  9. ^ Houses of Military Orders: The Temple, in William Page (ed.), A History of the County of London, vol. 1, London, 1909, pp. 485-491. British History Online [accessed 11 October 2017]; G.A. Campbell, The Knights Templars, Duckworth, London, 1937, p. 282; Malcolm Barber, The Trial of the Templars, Cambridge University Press, Cambridge, 2nd edition 2006, p. 344; Helen J. Nicholson, The Proceedings against the Templars in the British Isles, vol. 2, Ashgate, Farnham, 2011, p. 2
  10. ^ Roger Caratini, Jeanne d'Arc. De Domrémy à Orléans et du bûcher à la légende, L'Archipel, Paris, 1999.
  11. ^ French text in Ernest Marie O'Reilly (ed.), Les deux procès de condamnation, les enquêtes et la sentence de réhabilitation de Jeanne d'Arc mis pour la première fois intégralement en français d'après les textes latins originaux officiels, Tome second, Plon, Paris, 1868, pp. 95-96: "L'enfant avait trois jours. Il fut apporté devant l'image de Notre Dame de Lagny. On me dit que les jeunes filles de la ville étaient devant cette image et que j'y voulusse bien y aller prier Dieu et Notre-Dame de rendre la vie à l'enfant, j'y allai et priai avec les autres. À la fin, “la vie reparut chez l'enfant” qui bailla trois fois et fut baptisé; aussitôt après, il mourut et fut inhumé en terre sainte. Il y avait trois jours, disait-on, que la vie n'était apparue dans l'enfant ; il était noir comme ma cotte, mais quand il eut baillé, la couleur commença à lui revenir. Pour moi, j'étais avec les autres jeunes filles à prier, à genoux, devant Notre Dame."

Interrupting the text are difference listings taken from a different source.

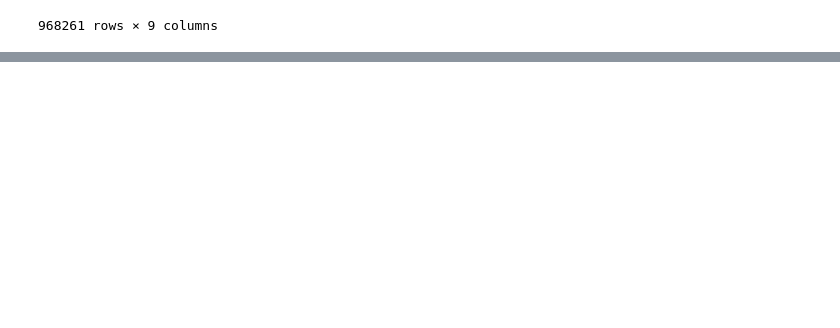
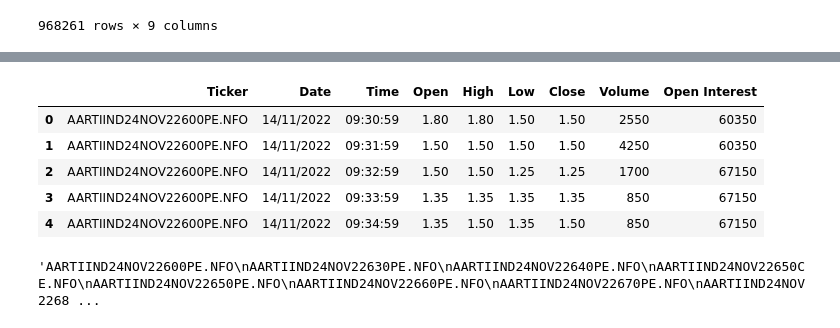
Before and after one commit to SiddhanthMateDEV/option_strategies, a Jupyter notebook: strategy_one/rough/main.ipynb, the cells around one changed output, grey strips where cells are left out. Drawn from its saved outputs; the diff is of its cells as text; code cells hidden in the pictures; blank space fills up the shorter version.

```diff
--- a/strategy_one/rough/main.ipynb
+++ b/strategy_one/rough/main.ipynb
@@ -69,0 +67,9 @@ collection = db['options_data']
+# %%
+df.head()
+# %% [output]
+|  | Ticker | Date | Time | Open | High | Low | Close | Volume | Open Interest |
+| 0 | AARTIIND24NOV22600PE.NFO | 14/11/2022 | 09:30:59 | 1.80 | 1.80 | 1.50 | 1.50 | 2550 | 60350 |
+| 1 | AARTIIND24NOV22600PE.NFO | 14/11/2022 | 09:31:59 | 1.50 | 1.50 | 1.50 | 1.50 | 4250 | 60350 |
+| 2 | AARTIIND24NOV22600PE.NFO | 14/11/2022 | 09:32:59 | 1.50 | 1.50 | 1.25 | 1.25 | 1700 | 67150 |
+| 3 | AARTIIND24NOV22600PE.NFO | 14/11/2022 | 09:33:59 | 1.35 | 1.35 | 1.35 | 1.35 | 850 | 67150 |
+| 4 | AARTIIND24NOV22600PE.NFO | 14/11/2022 | 09:34:59 | 1.35 | 1.50 | 1.35 | 1.50 | 850 | 67150 |
@@ -69,0 +82,4 @@ collection = db['options_data']
+# %%
+output_str
+# %% [output]
+'AARTIIND24NOV22600PE.NFO\nAARTIIND24NOV22630PE.NFO\nAARTIIND24NOV22640PE.NFO\nAARTIIND24NOV22650CE.NFO\nAARTIIND24NOV22650PE.NFO\nAARTIIND24NOV22660PE.NFO\nAARTIIND24NOV22670PE.NFO\nAARTIIND24NOV2268 ...
```
Also changed, not shown: parts of 23 cells of this notebook, 1 other file.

  12. ^ Theodore Evergates, Henry the Liberal: Count of Champagne, 1127-1181, University of Pennsylvania Press, Philadelphia, p. 30.
  13. ^ Mérimée PA00087044, Ministère français de la Culture. (in French) Eglise Notre-Dame-des-Ardents et Saint-Pierre
  14. ^ Mérimée PA00087043, Ministère français de la Culture. (in French) Abbaye Saint-Pierre (ancienne)

See alsoEdit